- _Task requirements_: Without omitting anything, copy the data exactly.
--- START ---
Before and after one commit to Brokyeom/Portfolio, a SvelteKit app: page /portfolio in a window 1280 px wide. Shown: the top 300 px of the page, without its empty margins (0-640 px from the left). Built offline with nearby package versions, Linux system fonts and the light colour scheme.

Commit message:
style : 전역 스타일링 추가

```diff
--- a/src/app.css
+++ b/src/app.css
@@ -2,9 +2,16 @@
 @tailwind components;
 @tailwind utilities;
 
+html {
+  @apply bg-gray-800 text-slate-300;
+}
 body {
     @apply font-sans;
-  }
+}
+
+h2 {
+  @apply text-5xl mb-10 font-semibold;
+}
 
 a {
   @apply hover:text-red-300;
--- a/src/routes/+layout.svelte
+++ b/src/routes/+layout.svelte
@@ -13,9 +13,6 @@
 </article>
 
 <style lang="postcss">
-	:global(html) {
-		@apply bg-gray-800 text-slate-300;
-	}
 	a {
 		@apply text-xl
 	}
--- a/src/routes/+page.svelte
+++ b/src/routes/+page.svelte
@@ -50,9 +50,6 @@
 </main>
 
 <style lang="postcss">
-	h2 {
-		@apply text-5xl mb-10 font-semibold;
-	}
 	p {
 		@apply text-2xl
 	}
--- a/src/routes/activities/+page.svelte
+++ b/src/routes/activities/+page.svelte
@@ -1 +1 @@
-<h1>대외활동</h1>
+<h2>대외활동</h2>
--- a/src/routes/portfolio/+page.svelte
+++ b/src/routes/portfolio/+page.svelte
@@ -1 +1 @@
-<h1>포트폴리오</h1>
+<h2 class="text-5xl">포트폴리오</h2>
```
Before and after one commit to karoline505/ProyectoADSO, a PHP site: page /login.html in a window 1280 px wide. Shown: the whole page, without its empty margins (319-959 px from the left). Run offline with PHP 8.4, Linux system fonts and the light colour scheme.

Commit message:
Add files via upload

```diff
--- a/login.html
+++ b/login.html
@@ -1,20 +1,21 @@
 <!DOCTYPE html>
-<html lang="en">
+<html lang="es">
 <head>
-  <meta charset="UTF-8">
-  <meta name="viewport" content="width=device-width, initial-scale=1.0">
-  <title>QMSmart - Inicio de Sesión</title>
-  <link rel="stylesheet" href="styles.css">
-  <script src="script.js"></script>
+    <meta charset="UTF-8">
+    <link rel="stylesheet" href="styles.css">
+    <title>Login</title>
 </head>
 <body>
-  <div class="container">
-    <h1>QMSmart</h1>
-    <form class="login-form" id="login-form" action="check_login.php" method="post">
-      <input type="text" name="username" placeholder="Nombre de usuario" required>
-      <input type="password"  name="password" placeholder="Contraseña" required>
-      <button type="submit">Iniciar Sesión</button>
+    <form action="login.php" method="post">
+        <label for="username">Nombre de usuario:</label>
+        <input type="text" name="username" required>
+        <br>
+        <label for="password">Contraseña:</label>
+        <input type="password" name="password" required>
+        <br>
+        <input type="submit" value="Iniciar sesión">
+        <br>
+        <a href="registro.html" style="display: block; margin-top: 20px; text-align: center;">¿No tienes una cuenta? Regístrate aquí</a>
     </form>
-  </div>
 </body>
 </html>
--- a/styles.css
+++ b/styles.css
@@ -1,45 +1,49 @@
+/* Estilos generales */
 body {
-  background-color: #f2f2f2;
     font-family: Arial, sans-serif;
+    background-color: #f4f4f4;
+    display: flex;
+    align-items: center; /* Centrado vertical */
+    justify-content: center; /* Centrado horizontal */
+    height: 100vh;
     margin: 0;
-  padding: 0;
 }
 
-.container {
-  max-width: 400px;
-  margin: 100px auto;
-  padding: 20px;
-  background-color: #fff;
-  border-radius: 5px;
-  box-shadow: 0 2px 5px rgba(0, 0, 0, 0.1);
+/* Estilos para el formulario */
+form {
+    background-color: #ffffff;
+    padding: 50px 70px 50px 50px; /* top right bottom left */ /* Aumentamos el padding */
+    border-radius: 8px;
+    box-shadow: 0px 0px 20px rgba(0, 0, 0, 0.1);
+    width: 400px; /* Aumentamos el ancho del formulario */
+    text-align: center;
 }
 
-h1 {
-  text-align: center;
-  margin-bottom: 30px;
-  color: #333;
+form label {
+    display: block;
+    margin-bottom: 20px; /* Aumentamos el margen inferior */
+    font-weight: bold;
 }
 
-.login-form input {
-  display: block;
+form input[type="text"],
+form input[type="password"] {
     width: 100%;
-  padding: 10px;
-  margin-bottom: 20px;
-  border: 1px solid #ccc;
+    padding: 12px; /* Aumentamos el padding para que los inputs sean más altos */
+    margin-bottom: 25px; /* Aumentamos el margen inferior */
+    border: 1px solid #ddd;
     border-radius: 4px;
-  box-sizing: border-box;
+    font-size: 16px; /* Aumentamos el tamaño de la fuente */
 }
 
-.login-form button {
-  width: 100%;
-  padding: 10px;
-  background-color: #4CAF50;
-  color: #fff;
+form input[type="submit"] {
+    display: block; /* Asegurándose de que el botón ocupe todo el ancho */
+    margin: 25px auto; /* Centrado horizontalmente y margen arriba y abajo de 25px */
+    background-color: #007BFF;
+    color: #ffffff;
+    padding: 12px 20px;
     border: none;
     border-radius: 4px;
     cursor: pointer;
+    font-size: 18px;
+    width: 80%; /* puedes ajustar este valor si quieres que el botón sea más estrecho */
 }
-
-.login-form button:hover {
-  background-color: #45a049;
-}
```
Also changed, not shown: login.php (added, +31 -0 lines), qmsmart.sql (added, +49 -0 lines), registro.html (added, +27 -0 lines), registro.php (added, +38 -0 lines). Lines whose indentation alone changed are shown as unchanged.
--- END ---
- _Task answer_:
Before and after one commit to Brokyeom/Portfolio, a SvelteKit app: page /portfolio in a window 1280 px wide. Shown: the top 300 px of the page, without its empty margins (0-640 px from the left). Built offline with nearby package versions, Linux system fonts and the light colour scheme.

Commit message:
style : 전역 스타일링 추가

```diff
--- a/src/app.css
+++ b/src/app.css
@@ -2,9 +2,16 @@
 @tailwind components;
 @tailwind utilities;
 
+html {
+  @apply bg-gray-800 text-slate-300;
+}
 body {
     @apply font-sans;
-  }
+}
+
+h2 {
+  @apply text-5xl mb-10 font-semibold;
+}
 
 a {
   @apply hover:text-red-300;
--- a/src/routes/+layout.svelte
+++ b/src/routes/+layout.svelte
@@ -13,9 +13,6 @@
 </article>
 
 <style lang="postcss">
-	:global(html) {
-		@apply bg-gray-800 text-slate-300;
-	}
 	a {
 		@apply text-xl
 	}
--- a/src/routes/+page.svelte
+++ b/src/routes/+page.svelte
@@ -50,9 +50,6 @@
 </main>
 
 <style lang="postcss">
-	h2 {
-		@apply text-5xl mb-10 font-semibold;
-	}
 	p {
 		@apply text-2xl
 	}
--- a/src/routes/activities/+page.svelte
+++ b/src/routes/activities/+page.svelte
@@ -1 +1 @@
-<h1>대외활동</h1>
+<h2>대외활동</h2>
--- a/src/routes/portfolio/+page.svelte
+++ b/src/routes/portfolio/+page.svelte
@@ -1 +1 @@
-<h1>포트폴리오</h1>
+<h2 class="text-5xl">포트폴리오</h2>
```
Before and after one commit to karoline505/ProyectoADSO, a PHP site: page /login.html in a window 1280 px wide. Shown: the whole page, without its empty margins (319-959 px from the left). Run offline with PHP 8.4, Linux system fonts and the light colour scheme.

Commit message:
Add files via upload

```diff
--- a/login.html
+++ b/login.html
@@ -1,20 +1,21 @@
 <!DOCTYPE html>
-<html lang="en">
+<html lang="es">
 <head>
-  <meta charset="UTF-8">
-  <meta name="viewport" content="width=device-width, initial-scale=1.0">
-  <title>QMSmart - Inicio de Sesión</title>
-  <link rel="stylesheet" href="styles.css">
-  <script src="script.js"></script>
+    <meta charset="UTF-8">
+    <link rel="stylesheet" href="styles.css">
+    <title>Login</title>
 </head>
 <body>
-  <div class="container">
-    <h1>QMSmart</h1>
-    <form class="login-form" id="login-form" action="check_login.php" method="post">
-      <input type="text" name="username" placeholder="Nombre de usuario" required>
-      <input type="password"  name="password" placeholder="Contraseña" required>
-      <button type="submit">Iniciar Sesión</button>
+    <form action="login.php" method="post">
+        <label for="username">Nombre de usuario:</label>
+        <input type="text" name="username" required>
+        <br>
+        <label for="password">Contraseña:</label>
+        <input type="password" name="password" required>
+        <br>
+        <input type="submit" value="Iniciar sesión">
+        <br>
+        <a href="registro.html" style="display: block; margin-top: 20px; text-align: center;">¿No tienes una cuenta? Regístrate aquí</a>
     </form>
-  </div>
 </body>
 </html>
--- a/styles.css
+++ b/styles.css
@@ -1,45 +1,49 @@
+/* Estilos generales */
 body {
-  background-color: #f2f2f2;
     font-family: Arial, sans-serif;
+    background-color: #f4f4f4;
+    display: flex;
+    align-items: center; /* Centrado vertical */
+    justify-content: center; /* Centrado horizontal */
+    height: 100vh;
     margin: 0;
-  padding: 0;
 }
 
-.container {
-  max-width: 400px;
-  margin: 100px auto;
-  padding: 20px;
-  background-color: #fff;
-  border-radius: 5px;
-  box-shadow: 0 2px 5px rgba(0, 0, 0, 0.1);
+/* Estilos para el formulario */
+form {
+    background-color: #ffffff;
+    padding: 50px 70px 50px 50px; /* top right bottom left */ /* Aumentamos el padding */
+    border-radius: 8px;
+    box-shadow: 0px 0px 20px rgba(0, 0, 0, 0.1);
+    width: 400px; /* Aumentamos el ancho del formulario */
+    text-align: center;
 }
 
-h1 {
-  text-align: center;
-  margin-bottom: 30px;
-  color: #333;
+form label {
+    display: block;
+    margin-bottom: 20px; /* Aumentamos el margen inferior */
+    font-weight: bold;
 }
 
-.login-form input {
-  display: block;
+form input[type="text"],
+form input[type="password"] {
     width: 100%;
-  padding: 10px;
-  margin-bottom: 20px;
-  border: 1px solid #ccc;
+    padding: 12px; /* Aumentamos el padding para que los inputs sean más altos */
+    margin-bottom: 25px; /* Aumentamos el margen inferior */
+    border: 1px solid #ddd;
     border-radius: 4px;
-  box-sizing: border-box;
+    font-size: 16px; /* Aumentamos el tamaño de la fuente */
 }
 
-.login-form button {
-  width: 100%;
-  padding: 10px;
-  background-color: #4CAF50;
-  color: #fff;
+form input[type="submit"] {
+    display: block; /* Asegurándose de que el botón ocupe todo el ancho */
+    margin: 25px auto; /* Centrado horizontalmente y margen arriba y abajo de 25px */
+    background-color: #007BFF;
+    color: #ffffff;
+    padding: 12px 20px;
     border: none;
     border-radius: 4px;
     cursor: pointer;
+    font-size: 18px;
+    width: 80%; /* puedes ajustar este valor si quieres que el botón sea más estrecho */
 }
-
-.login-form button:hover {
-  background-color: #45a049;
-}
```
Also changed, not shown: login.php (added, +31 -0 lines), qmsmart.sql (added, +49 -0 lines), registro.html (added, +27 -0 lines), registro.php (added, +38 -0 lines). Lines whose indentation alone changed are shown as unchanged.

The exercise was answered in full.